Hal: Giving up hot food and drink on the basis that it starts with the first letter of my Christian name sounded like a great idea before the season of Lent began. What I never foresaw, however, was that London would experience its coldest winter with temperatures dropping to sub zero levels.
It’s a primitive instinct when you’re cold to take in hot fluids and hot foodstuff. For example, nothing tastes better than a baked potato on a cold winter’s night. So when the Beast from the East burst in to our lives, I was struggling with these basic instincts.
We have spent a week in Kambia visiting CAFOD’s partner – The Kambia District Development and Rehabilitation Organisation, KADDRO for short. The staff have been so welcoming and so willing to answer all of our questions.
We visited three rural communities in Kambia where KADDRO works on access to water, sanitation and health, savings and loans groups, ways to make a living projects and women’s breastfeeding and pregnancy groups.
When Laura Storr from CAFOD’s communications team heard how new mum Unity from Zimbabwe was struggling to breastfeed – she knew only too well how difficult it could be. As we look forward to Mother’s Day, she shares her own breastfeeding story and explains how you can help more mums get the specialist support they need by donating this Lent. All donations will be matched by the UK Government making double the difference.
It’s 10pm and I’ve been breastfeeding my daughter Rosa on and off for the last five hours. Rosa was born two weeks ago, and every time she tries to feed, which is about 10-12 times a day, my body tenses with pain. At times, its so painful, I cry out. And she rarely seems satisfied. I don’t know how much more of this I can take. And I’m worried that she isn’t putting on weight.
Later that night, I remember that I was given a bunch of leaflets, including information about a breastfeeding support group a short walk from my home in north London. Later that evening, I dig them out, and make an appointment for the next available session.
Elouise Hobbs from our media team shares how empty shelves during Storm Emma has given her a new perspective on Family Fast Day.
On Friday 23 February, I marked Family Fast Day like thousands of others across the country by enjoying a simple meal of soup and bread.

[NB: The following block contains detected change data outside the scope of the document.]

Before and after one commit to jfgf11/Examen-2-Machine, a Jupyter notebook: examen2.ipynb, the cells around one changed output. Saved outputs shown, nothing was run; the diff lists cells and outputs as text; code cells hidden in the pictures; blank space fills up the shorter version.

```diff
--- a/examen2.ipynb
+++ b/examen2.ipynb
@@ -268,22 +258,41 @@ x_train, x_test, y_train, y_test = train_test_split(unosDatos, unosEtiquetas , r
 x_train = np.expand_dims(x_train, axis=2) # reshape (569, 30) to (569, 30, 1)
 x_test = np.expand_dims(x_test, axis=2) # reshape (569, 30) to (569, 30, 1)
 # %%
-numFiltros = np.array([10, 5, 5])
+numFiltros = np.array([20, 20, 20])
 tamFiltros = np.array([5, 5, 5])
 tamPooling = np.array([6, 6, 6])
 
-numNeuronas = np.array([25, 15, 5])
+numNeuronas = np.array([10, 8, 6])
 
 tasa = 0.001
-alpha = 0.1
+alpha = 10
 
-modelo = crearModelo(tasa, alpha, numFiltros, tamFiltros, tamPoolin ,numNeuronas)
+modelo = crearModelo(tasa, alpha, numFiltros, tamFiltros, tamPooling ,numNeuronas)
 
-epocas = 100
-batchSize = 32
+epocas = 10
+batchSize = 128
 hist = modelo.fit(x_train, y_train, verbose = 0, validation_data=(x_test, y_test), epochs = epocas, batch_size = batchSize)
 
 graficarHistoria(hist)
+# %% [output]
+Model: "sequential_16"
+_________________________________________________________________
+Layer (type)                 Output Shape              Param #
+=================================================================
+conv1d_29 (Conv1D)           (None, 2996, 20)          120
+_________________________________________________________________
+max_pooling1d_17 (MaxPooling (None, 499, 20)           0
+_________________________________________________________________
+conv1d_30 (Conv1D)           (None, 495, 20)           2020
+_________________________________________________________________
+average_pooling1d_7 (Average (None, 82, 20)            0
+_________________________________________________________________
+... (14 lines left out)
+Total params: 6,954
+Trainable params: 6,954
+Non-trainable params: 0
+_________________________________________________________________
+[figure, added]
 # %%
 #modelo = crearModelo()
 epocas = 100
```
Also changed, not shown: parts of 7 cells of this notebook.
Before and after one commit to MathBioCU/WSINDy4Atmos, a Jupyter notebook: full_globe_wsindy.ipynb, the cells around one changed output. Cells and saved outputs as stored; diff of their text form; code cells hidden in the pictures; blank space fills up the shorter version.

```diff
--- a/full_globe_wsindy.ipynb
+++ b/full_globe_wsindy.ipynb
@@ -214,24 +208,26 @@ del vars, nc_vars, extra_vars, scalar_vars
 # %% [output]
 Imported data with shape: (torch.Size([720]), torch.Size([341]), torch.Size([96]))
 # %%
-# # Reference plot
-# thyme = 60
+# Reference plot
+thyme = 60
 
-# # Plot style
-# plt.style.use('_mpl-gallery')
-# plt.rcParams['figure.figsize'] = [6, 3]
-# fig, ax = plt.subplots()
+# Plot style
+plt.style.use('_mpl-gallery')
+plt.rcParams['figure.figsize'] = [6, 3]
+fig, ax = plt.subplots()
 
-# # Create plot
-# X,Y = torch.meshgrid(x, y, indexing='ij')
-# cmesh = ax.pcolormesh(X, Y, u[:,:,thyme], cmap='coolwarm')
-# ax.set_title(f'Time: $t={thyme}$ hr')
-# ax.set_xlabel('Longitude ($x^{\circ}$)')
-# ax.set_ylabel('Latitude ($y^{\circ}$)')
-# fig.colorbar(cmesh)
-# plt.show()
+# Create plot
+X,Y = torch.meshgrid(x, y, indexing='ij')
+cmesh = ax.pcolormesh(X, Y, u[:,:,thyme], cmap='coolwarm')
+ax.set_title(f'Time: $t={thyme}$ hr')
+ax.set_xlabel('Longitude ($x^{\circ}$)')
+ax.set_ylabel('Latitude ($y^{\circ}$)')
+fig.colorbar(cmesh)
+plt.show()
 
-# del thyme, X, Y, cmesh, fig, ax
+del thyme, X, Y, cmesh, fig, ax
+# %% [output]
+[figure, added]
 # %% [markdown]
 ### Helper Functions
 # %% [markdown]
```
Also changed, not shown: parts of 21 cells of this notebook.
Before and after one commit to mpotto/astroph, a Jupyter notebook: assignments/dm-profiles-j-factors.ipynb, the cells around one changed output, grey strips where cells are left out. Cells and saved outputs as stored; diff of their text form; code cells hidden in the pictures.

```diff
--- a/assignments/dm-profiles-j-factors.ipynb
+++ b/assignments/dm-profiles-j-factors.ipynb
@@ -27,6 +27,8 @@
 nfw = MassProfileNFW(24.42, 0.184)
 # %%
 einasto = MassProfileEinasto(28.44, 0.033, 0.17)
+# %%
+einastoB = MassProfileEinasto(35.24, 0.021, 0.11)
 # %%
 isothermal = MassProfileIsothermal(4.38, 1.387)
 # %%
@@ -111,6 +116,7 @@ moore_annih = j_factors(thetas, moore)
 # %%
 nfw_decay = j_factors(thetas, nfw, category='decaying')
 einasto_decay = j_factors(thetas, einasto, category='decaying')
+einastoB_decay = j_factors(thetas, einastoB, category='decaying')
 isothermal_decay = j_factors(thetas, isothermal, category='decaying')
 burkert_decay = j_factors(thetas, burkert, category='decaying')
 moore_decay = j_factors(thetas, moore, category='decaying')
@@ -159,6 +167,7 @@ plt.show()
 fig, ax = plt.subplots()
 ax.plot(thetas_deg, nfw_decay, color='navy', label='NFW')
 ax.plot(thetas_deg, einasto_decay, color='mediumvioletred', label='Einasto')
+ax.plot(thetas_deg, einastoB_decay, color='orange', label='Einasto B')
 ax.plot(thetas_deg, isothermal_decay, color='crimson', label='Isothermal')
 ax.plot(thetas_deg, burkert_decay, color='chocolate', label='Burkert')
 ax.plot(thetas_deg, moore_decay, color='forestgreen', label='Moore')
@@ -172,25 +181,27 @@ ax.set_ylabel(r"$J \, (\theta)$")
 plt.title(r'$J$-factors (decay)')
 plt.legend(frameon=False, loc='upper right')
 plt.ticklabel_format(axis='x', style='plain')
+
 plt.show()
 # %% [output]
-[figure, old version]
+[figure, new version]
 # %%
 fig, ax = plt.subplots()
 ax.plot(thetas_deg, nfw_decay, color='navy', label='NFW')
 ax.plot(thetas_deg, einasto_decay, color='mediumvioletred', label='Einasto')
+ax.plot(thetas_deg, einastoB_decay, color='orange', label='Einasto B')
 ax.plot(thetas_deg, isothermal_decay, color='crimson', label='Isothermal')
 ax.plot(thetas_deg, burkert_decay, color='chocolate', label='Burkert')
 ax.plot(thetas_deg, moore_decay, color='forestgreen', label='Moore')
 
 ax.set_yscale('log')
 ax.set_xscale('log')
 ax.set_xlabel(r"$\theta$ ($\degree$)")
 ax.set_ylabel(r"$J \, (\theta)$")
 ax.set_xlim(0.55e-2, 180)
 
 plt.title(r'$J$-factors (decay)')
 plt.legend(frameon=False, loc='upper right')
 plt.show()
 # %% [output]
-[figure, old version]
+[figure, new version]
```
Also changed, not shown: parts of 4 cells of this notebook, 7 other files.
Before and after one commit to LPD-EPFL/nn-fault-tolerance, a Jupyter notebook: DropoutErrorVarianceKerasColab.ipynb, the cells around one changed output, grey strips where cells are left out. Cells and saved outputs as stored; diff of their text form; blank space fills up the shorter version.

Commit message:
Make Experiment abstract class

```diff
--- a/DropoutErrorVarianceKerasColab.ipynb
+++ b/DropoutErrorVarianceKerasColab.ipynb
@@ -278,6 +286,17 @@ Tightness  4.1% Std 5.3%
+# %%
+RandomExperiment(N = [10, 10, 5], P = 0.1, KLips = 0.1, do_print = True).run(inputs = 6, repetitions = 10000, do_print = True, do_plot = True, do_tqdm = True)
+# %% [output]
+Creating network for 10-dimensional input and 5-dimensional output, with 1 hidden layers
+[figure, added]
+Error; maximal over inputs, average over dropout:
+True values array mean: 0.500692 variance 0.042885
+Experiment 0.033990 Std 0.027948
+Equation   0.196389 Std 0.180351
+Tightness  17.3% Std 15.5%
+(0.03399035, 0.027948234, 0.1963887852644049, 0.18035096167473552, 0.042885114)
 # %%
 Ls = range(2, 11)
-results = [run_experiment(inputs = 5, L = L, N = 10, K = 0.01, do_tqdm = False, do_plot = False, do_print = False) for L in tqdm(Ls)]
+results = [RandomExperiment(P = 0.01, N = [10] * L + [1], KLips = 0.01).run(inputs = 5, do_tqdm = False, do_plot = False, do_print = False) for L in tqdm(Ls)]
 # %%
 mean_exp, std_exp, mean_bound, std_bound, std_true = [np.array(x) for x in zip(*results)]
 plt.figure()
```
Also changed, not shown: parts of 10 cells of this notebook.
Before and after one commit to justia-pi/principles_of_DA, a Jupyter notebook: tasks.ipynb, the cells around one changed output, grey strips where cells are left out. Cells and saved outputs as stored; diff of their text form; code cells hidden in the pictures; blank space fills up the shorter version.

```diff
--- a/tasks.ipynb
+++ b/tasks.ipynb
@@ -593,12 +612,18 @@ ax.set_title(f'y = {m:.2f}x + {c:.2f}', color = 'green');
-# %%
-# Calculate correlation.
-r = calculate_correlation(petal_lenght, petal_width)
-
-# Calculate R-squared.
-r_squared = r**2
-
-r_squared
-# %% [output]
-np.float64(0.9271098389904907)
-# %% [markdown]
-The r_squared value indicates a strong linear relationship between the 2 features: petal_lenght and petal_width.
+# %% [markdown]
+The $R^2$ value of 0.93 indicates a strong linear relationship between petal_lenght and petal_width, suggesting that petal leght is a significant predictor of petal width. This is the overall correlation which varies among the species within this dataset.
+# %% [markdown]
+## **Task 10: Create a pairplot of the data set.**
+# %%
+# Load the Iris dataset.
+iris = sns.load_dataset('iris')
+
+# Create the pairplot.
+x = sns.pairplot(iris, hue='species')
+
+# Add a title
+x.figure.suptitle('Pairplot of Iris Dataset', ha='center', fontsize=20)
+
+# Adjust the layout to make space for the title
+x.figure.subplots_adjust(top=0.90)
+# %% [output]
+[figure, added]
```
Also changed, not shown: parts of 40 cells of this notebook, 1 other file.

And, although through my simple soup meal I was able to reflect and felt solidarity with those who do not have enough to eat, the feeling was short lived – I knew that when I got home I had a fridge full of food and could eat whatever I wanted.
Since 13 February Susy, who works in our theology team, has been vegan. She was already a pescatarian but is now not eating fish, milk or eggs. She tells us what’s been tough so far, and what has been a surprising discovery.
It has been a few weeks now since I decided to go vegan for Lent and I would like to share with you some reflections on how it has been so far. I have had a mix of reactions from people. They range from from very supportive and offering practical advice, to incomprehension and defensiveness.
How is your Lent challenge going so far? If you’ve been fundraising remember to pay in your donation by 12 May for it to be doubled by the UK Government.
On the supportive side, one friend suggested I should try Oatly barista ‘milk’. This was after I complained that I was not enjoying my morning Earl Grey tea as so many milk-substitutes just tasted watery. It was a good suggestion and my tea does now taste better! Another friend suggested I make my own cashew milk by buying a nut bag, but I have yet to follow that recommendation.